"Genetic engineering is passé. Today, scientists aren't just mapping genomes and manipulating genes, they're building life from scratch - and they're doing it in the absence of societal debate and regulatory oversight. Dubbed "genetic engineering on steroids,"the social, environmental and bio-weapons threats of synthetic biology surpass the possible dangers and abuses of biotech. Synbio is inspired by the convergence of nanoscale biology, computing and engineering. Using a laptop computer, published gene sequence information and mail-order synthetic DNA, just about anyone has the potential to construct genes or entire genomes from scratch (including those of lethal pathogens)."
AHB QUERY: What role do you think biotech patenting plays in driving the search for synthetic biology applications?
Should scientific inquiry be driven so entirely by how it can translate into practical applications? Why/why not?
What are some implications of seeking primarily high-tech solutions to social needs?

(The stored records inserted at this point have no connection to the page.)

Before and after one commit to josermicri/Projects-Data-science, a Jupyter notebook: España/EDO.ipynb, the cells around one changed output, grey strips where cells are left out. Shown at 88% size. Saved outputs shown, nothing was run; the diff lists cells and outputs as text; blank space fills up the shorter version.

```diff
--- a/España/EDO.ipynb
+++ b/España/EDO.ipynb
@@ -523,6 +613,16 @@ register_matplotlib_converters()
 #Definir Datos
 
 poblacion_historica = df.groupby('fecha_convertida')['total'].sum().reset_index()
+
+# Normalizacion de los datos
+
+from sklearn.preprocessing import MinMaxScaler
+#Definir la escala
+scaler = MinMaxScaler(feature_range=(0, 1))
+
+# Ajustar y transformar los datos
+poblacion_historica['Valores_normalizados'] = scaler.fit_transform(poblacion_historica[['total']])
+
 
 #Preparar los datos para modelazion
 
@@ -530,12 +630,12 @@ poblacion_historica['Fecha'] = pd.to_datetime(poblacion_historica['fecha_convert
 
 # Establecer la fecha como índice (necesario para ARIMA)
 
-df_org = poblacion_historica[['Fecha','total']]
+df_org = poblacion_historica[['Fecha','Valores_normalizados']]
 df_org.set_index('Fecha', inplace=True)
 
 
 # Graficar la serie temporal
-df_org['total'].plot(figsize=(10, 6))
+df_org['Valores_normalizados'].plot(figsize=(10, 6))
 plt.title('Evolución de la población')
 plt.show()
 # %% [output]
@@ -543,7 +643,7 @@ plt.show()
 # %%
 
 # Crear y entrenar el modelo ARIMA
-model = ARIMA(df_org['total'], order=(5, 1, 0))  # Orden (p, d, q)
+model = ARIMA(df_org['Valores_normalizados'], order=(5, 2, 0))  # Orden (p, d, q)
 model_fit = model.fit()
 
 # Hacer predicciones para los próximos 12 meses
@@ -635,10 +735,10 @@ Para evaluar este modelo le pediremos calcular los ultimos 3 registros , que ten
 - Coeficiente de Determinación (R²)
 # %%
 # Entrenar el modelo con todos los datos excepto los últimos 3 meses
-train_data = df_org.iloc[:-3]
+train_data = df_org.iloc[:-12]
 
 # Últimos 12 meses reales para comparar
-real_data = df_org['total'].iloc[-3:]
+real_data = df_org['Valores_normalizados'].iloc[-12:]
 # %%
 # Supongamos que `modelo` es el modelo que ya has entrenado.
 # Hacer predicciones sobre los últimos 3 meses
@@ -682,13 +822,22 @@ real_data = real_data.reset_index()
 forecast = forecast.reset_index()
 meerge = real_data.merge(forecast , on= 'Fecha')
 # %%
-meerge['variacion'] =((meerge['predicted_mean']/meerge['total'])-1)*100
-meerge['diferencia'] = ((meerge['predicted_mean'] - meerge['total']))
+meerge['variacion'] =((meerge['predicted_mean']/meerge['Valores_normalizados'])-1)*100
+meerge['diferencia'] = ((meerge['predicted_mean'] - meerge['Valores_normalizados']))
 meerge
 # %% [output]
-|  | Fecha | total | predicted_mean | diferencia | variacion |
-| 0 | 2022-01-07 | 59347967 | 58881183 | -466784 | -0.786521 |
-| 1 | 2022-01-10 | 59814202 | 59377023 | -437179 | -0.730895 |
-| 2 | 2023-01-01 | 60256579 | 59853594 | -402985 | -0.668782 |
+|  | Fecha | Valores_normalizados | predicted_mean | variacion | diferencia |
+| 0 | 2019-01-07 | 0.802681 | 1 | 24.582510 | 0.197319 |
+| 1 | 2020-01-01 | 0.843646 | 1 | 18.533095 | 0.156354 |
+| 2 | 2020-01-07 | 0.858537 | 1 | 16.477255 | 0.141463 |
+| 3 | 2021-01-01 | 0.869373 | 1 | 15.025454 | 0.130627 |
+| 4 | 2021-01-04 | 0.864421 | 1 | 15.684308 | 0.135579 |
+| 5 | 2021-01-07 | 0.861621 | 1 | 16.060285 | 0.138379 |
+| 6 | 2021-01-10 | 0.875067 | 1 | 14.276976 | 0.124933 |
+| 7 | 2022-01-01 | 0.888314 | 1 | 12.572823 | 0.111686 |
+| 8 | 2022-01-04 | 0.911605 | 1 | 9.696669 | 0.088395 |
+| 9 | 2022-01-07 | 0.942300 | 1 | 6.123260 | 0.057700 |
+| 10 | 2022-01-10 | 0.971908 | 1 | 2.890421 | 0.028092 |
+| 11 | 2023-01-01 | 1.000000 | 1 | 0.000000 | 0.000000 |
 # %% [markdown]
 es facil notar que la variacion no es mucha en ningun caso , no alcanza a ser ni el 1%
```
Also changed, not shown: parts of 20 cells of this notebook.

AHB QUERY: Presently, there is little public discussion of human applications of synthetic biology. Should it be discussed?
Princeton University biologist Lee Silver's views on human genetic engineering more generally, below, may be relevant to such consideration. How would the Precautionary Principle apply to what Professor Silver seems to be advocating?
(running time for video: under 7 minutes)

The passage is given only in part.